• About this task: Copy out each line below containing "offline".

---- Extracted material

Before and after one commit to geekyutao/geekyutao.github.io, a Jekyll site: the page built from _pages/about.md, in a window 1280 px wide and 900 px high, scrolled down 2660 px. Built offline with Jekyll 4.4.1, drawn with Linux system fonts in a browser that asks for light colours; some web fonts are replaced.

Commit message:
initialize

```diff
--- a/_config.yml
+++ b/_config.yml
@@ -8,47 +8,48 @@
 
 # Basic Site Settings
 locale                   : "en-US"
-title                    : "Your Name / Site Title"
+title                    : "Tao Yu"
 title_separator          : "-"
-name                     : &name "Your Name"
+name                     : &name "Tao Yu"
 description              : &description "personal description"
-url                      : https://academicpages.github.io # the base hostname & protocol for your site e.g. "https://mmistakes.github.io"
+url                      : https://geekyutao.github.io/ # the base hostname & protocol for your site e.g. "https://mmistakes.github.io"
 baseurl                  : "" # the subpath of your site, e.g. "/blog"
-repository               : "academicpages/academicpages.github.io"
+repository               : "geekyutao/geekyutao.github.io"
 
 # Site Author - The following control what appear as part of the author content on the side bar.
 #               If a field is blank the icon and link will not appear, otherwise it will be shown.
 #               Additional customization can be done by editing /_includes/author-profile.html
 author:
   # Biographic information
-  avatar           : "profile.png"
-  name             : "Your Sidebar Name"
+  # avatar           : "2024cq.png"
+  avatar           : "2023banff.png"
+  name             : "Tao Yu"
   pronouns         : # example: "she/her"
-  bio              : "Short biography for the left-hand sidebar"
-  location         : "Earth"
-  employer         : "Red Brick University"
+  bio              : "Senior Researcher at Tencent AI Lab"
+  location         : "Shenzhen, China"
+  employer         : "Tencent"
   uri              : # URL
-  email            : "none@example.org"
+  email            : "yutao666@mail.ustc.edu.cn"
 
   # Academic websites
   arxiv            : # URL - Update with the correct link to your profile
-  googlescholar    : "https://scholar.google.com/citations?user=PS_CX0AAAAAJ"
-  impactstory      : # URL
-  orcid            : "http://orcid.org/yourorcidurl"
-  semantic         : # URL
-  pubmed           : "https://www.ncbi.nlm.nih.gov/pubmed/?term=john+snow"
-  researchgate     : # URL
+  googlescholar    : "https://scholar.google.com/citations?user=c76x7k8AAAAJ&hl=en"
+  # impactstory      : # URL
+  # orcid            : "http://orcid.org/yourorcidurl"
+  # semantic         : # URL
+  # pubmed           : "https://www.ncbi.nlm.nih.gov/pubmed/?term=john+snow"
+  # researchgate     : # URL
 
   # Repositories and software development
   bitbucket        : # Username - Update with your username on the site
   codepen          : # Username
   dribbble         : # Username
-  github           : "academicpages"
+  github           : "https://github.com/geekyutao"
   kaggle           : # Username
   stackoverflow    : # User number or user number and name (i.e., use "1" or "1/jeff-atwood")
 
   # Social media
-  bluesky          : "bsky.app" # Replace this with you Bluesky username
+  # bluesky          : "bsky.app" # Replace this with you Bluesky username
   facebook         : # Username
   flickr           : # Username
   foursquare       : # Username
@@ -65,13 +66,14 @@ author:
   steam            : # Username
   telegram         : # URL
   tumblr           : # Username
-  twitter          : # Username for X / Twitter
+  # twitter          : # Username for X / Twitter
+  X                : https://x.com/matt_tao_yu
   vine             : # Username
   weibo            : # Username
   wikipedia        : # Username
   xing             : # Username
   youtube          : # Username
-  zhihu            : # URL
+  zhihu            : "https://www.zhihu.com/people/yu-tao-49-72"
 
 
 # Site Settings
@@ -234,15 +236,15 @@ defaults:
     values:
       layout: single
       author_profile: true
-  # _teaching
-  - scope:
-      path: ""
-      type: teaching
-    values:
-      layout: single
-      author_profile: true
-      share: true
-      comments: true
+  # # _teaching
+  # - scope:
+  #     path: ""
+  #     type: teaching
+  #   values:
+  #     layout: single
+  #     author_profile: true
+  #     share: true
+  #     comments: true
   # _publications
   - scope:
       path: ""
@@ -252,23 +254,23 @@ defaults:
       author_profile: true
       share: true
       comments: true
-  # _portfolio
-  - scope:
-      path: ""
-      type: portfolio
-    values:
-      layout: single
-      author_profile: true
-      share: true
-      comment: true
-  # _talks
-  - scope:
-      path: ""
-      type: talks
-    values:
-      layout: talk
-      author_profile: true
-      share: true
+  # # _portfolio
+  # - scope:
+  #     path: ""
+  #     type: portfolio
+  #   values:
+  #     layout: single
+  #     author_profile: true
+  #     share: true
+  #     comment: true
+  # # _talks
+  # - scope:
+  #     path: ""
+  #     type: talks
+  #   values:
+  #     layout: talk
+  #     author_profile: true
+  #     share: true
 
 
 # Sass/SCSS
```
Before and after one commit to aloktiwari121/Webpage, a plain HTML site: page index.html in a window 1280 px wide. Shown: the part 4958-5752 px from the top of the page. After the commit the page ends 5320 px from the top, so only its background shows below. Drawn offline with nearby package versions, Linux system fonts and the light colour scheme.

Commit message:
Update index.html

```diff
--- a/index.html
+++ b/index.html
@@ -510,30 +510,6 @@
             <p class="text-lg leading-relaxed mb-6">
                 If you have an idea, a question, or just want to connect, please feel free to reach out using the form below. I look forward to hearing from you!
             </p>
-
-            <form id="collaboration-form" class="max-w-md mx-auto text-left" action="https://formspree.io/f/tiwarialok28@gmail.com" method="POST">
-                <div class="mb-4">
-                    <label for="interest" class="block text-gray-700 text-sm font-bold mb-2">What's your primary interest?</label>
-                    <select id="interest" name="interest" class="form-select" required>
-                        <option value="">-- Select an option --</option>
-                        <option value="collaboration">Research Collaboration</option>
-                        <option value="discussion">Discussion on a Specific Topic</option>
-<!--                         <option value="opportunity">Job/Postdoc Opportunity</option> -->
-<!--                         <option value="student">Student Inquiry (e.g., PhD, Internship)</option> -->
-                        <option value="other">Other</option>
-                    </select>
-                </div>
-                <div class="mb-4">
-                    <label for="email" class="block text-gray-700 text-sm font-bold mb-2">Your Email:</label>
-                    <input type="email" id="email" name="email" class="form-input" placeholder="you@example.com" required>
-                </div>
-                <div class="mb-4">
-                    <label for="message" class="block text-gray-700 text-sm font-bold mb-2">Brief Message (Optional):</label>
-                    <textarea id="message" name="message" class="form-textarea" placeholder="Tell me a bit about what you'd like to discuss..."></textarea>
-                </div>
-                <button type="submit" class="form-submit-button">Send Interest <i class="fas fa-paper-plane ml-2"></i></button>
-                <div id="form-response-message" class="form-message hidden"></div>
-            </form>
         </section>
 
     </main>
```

--------

• Solution for this problem:
Before and after one commit to geekyutao/geekyutao.github.io, a Jekyll site: the page built from _pages/about.md, in a window 1280 px wide and 900 px high, scrolled down 2660 px. Built offline with Jekyll 4.4.1, drawn with Linux system fonts in a browser that asks for light colours; some web fonts are replaced.
Before and after one commit to aloktiwari121/Webpage, a plain HTML site: page index.html in a window 1280 px wide. Shown: the part 4958-5752 px from the top of the page. After the commit the page ends 5320 px from the top, so only its background shows below. Drawn offline with nearby package versions, Linux system fonts and the light colour scheme.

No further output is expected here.